Activity: Look through the material below. Copy every line with the string "Rufzeichen" in it.

Given data:
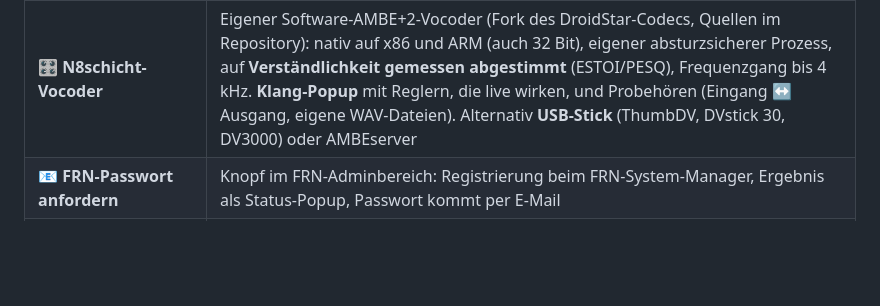
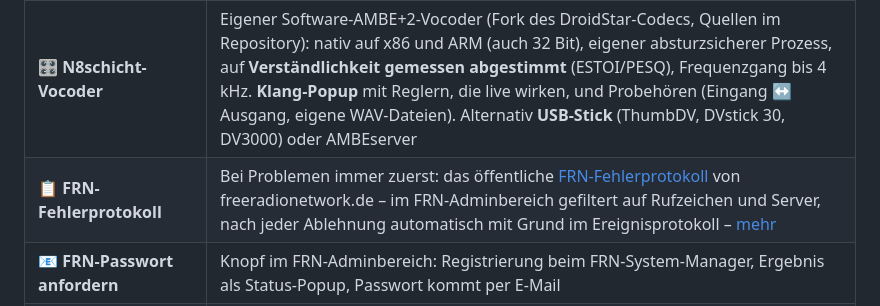
Before and after one commit to dhartmann1979/N8Crosslink, a Markdown page: README.md, the part around the change. GitHub-like rendering; blank space fills up the shorter version.

```diff
--- a/README.md
+++ b/README.md
@@ -28,6 +28,7 @@ Alles läuft in **einem** Python-Dienst mit Live-Dashboard und Adminportal – i
 | 🛡️ **Schleifenschutz** | Immer nur eine aktive Quelle; alles andere wird gesperrt und als „blockiert“ protokolliert, plus Sperrzeit nach jeder Aussendung |
 | 🏷️ **Stationsnamen überall** | FRN-Sprecher (aus der Raumliste), DMR-Rufzeichen (ID-Datenbank + empfangener Talker Alias) und Zello-Benutzer erscheinen im Dashboard, im Last Heard, als **DMR Talker Alias** (Embedded LC, 7-Bit) und als **Zello-Textnachricht** |
 | 🎛️ **N8schicht-Vocoder** | Eigener Software-AMBE+2-Vocoder (Fork des DroidStar-Codecs, Quellen im Repository): nativ auf x86 und ARM (auch 32 Bit), eigener absturzsicherer Prozess, auf **Verständlichkeit gemessen abgestimmt** (ESTOI/PESQ), Frequenzgang bis 4 kHz. **Klang-Popup** mit Reglern, die live wirken, und Probehören (Eingang ↔ Ausgang, eigene WAV-Dateien). Alternativ **USB-Stick** (ThumbDV, DVstick 30, DV3000) oder AMBEserver |
+| 📋 **FRN-Fehlerprotokoll** | Bei Problemen immer zuerst: das öffentliche [FRN-Fehlerprotokoll](http://log.freeradionetwork.de:60080/error_log.php) von freeradionetwork.de – im FRN-Adminbereich gefiltert auf Rufzeichen und Server, nach jeder Ablehnung automatisch mit Grund im Ereignisprotokoll – [mehr](docs/KONFIGURATION.md#-frn-fehlerprotokoll--bei-problemen-immer-zuerst-hier) |
 | 📧 **FRN-Passwort anfordern** | Knopf im FRN-Adminbereich: Registrierung beim FRN-System-Manager, Ergebnis als Status-Popup, Passwort kommt per E-Mail |
 | 🔒 **Domains & HTTPS** | eigene Domains mit **Let's Encrypt** im Adminportal: nginx und certbot per Klick, Zertifikat holen, erneuern, entfernen, Ablauf im Blick, automatische Erneuerung – [mehr](docs/KONFIGURATION.md#-domains--https) |
 | 🔌 **Ports** | alle Ports an einer Stelle: Web-Adresse und Web-Port, HTTP-/HTTPS-Port von nginx, FRN-, DMR- (auch eigener UDP-Port), AMBEserver-Port – mit Richtung (ein/aus) und TCP/UDP für die Firewall – [mehr](docs/KONFIGURATION.md#-ports) |
```
Also changed, not shown: CHANGELOG.md (+23 -0 lines), docs/KONFIGURATION.md (+25 -0 lines), docs/screenshots/admin-frn-errorlog.png (added), 8 other files.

Answer to the exercise:
 | 🏷️ **Stationsnamen überall** | FRN-Sprecher (aus der Raumliste), DMR-Rufzeichen (ID-Datenbank + empfangener Talker Alias) und Zello-Benutzer erscheinen im Dashboard, im Last Heard, als **DMR Talker Alias** (Embedded LC, 7-Bit) und als **Zello-Textnachricht** |
+| 📋 **FRN-Fehlerprotokoll** | Bei Problemen immer zuerst: das öffentliche [FRN-Fehlerprotokoll](http://log.freeradionetwork.de:60080/error_log.php) von freeradionetwork.de – im FRN-Adminbereich gefiltert auf Rufzeichen und Server, nach jeder Ablehnung automatisch mit Grund im Ereignisprotokoll – [mehr](docs/KONFIGURATION.md#-frn-fehlerprotokoll--bei-problemen-immer-zuerst-hier) |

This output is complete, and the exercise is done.